Possibly Sir Stuart’s greatest achievement was to revive the retailer’s fashion department and there are some who believe that the vibrancy and quality of the retailer’s clothes offering will need to be looked at again.
Veteran market analyst for BGC Partners David Buik is full of praise for the advertising campaign that features such models as Lisa Snowdon, Jamie Redknapp and Twiggy, but thinks a major revamp of its clothing range is desperately needed.
“Frankly, to take M&S forward Bolland needs to deal with the fashion,” Buik argued.
“It is currently dowdy in the extreme and has little empathy with ladies aged between 18 and 50 years of age. They are the fashion conscious members of society. Heads must roll, probably starting with Executive Director of General Merchandise Kate Bostock.
“The advertising and models are fabulous- such a pity about the dreadful clothes. The clothing market is so competitive. Just look at what Next, Topshop and Primark bring to the party.”
Hart disagrees however arguing that M&S caters well to the older woman, and points to an aging population who are spending more on clothes than their parents did in old age, as proof M&S is following the right strategy.
“Too many retailers seem to be clamouring for the youth market, whereas it seems the trends M&S have been following seem to be strengthening,” Hart added.
Whatever this week’s results showed, it is clearly too soon to judge Bolland on the performance of M&S but we can assess him on his ambitions.
A ten per cent increase in international markets this year, solidifying the domestic market and cutting costs are all sensible measures in the current trading environment.

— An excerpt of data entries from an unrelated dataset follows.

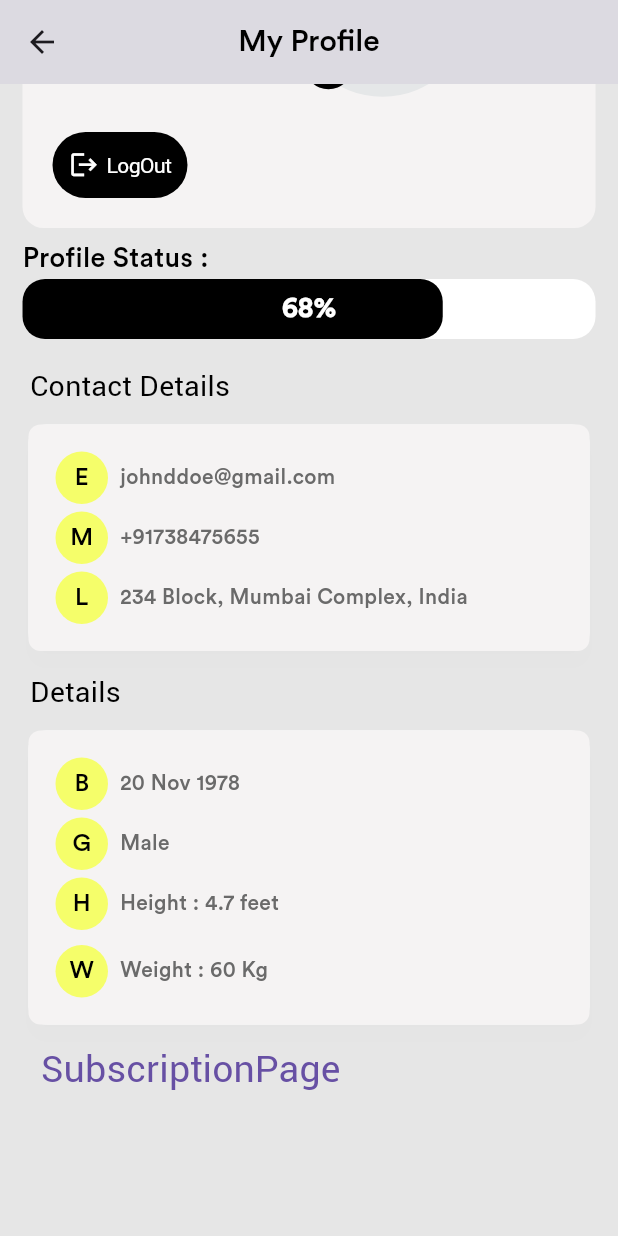
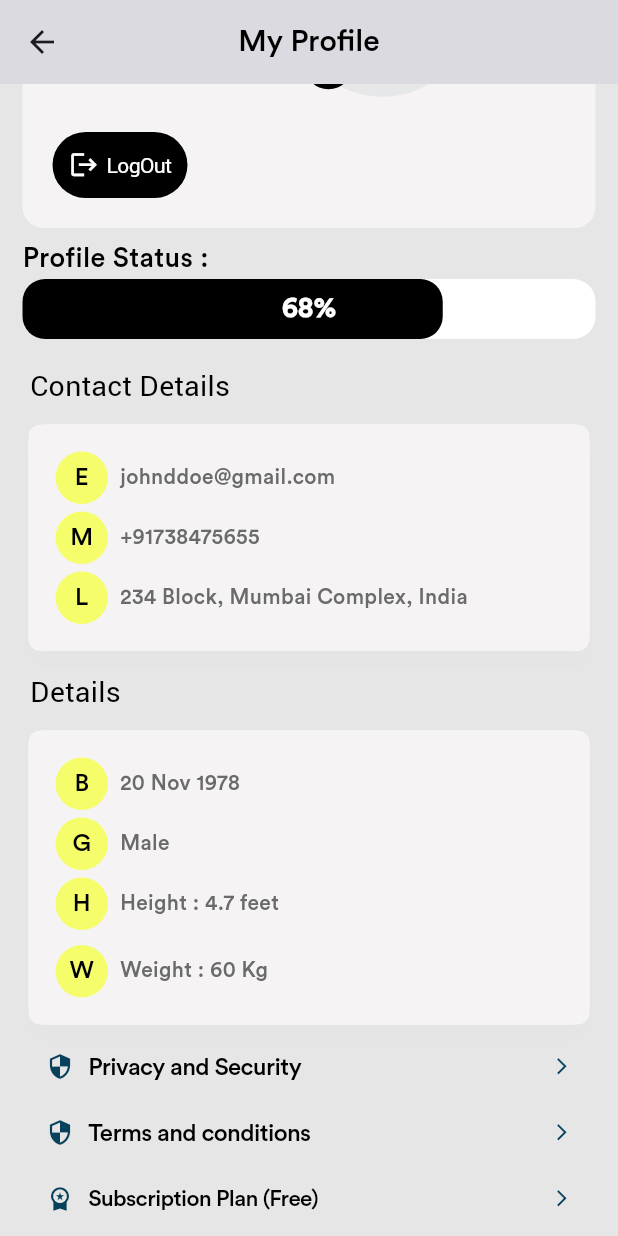
Before and after one commit to expoders8/ZynabAIExpoders, a Flutter app: the ProfilePage screen opened directly, scrolled down 155 dp, on a phone screen of 412 x 824 dp. Run offline on Flutter 3.47's test engine with Material 3 defaults, Android fonts, the phone set to English and light mode, and no system bars; our stand-ins replace accordion, avatar_glow, camera, flutter_typeahead, get, get_storage and 4 more; missing offline and left inert: bottom_picker, flutter_overlay_loader, flutter_sound, voice_message_package; accounts and stored records are empty; Roboto replaces fonts that are missing (CircularStd).

Commit message:
bug fixes

```diff
--- a/lib/app/ui/Profile/profile.dart
+++ b/lib/app/ui/Profile/profile.dart
@@ -1,6 +1,7 @@
 import 'package:get/get.dart';
 import 'package:flutter/material.dart';
 import 'package:flutter/cupertino.dart';
+import 'package:url_launcher/url_launcher.dart';
 import 'package:zynabaiexpoders/app/ui/subscriptionplan/subscription_plan.dart';
 
 import '../../../config/provider/progress.dart';
@@ -590,14 +591,130 @@ class _ProfilePageState extends State<ProfilePage> {
                   ),
                 ),
               ),
-              TextButton(
-                  onPressed: () {
-                    Get.to(() => SubscriptionPage());
-                  },
-                  child: Text(
-                    "SubscriptionPage",
-                    style: TextStyle(fontSize: 25),
-                  )),
+              const SizedBox(height: 10),
+              CupertinoButton(
+                padding: EdgeInsets.zero,
+                onPressed: () async {
+                  var url = "https://www.zaynab.ai/privacy";
+                  if (await canLaunchUrl(Uri.parse(url))) {
+                    await launchUrl(Uri.parse(url));
+                  } else {
+                    throw "Could not launch $url";
+                  }
+                },
+                child: const Padding(
+                  padding: EdgeInsets.fromLTRB(16, 0, 16, 16),
+                  child: Row(
+                    mainAxisAlignment: MainAxisAlignment.spaceBetween,
+                    children: [
+                      Row(
+                        children: [
+                          Icon(
+                            Icons.security,
+                            size: 18,
+                            color: kButtonColor,
+                          ),
+                          SizedBox(width: 10),
+                          Text(
+                            "Privacy and Security",
+                            style: TextStyle(
+                                color: kPrimaryColor,
+                                fontSize: 16,
+                                fontFamily: kCircularStdMedium),
+                          ),
+                        ],
+                      ),
+                      Icon(
+                        Icons.arrow_forward_ios,
+                        size: 13,
+                        color: kButtonColor,
+                      ),
+                    ],
+                  ),
+                ),
+              ),
+              CupertinoButton(
+                padding: EdgeInsets.zero,
+                onPressed: () async {
+                  var url = "https://www.zaynab.ai/terms";
+                  if (await canLaunchUrl(Uri.parse(url))) {
+                    await launchUrl(Uri.parse(url));
+                  } else {
+                    throw "Could not launch $url";
+                  }
+                },
+                child: const Padding(
+                  padding: EdgeInsets.fromLTRB(16, 0, 16, 16),
+                  child: Row(
+                    mainAxisAlignment: MainAxisAlignment.spaceBetween,
+                    children: [
+                      Row(
+                        children: [
+                          Icon(
+                            Icons.security,
+                            size: 18,
+                            color: kButtonColor,
+                          ),
+                          SizedBox(width: 10),
+                          Text(
+                            "Terms and conditions",
+                            style: TextStyle(
+                                color: kPrimaryColor,
+                                fontSize: 16,
+                                fontFamily: kCircularStdMedium),
+                          ),
+                        ],
+                      ),
+                      Icon(
+                        Icons.arrow_forward_ios,
+                        size: 13,
+                        color: kButtonColor,
+                      ),
+                    ],
+                  ),
+                ),
+              ),
+              CupertinoButton(
+                padding: EdgeInsets.zero,
+                onPressed: () async {
+                  Get.to(() => const SubscriptionPage());
+                },
+                child: const Padding(
+                  padding: EdgeInsets.fromLTRB(16, 0, 16, 16),
+                  child: Row(
+                    mainAxisAlignment: MainAxisAlignment.spaceBetween,
+                    children: [
+                      Row(
+                        children: [
+                          Icon(
+                            Icons.workspace_premium_sharp,
+                            size: 18,
+                            color: kButtonColor,
+                          ),
+                          SizedBox(width: 10),
+                          Column(
+                            crossAxisAlignment: CrossAxisAlignment.start,
+                            children: [
+                              Text(
+                                "Subscription Plan (Free)",
+                                style: TextStyle(
+                                    color: kPrimaryColor,
+                                    fontSize: 15,
+                                    fontFamily: kCircularStdMedium),
+                              ),
+                            ],
+                          ),
+                        ],
+                      ),
+                      Icon(
+                        Icons.arrow_forward_ios,
+                        size: 13,
+                        color: kButtonColor,
+                      ),
+                    ],
+                  ),
+                ),
+              ),
               const SizedBox(height: 85)
             ],
           ),
```
Also changed, not shown: 2 other files.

The economy will recover though and M&S will need at least a little stardust to remain in the nation’s hearts long term and this is likely to be Bolland’s biggest challenge.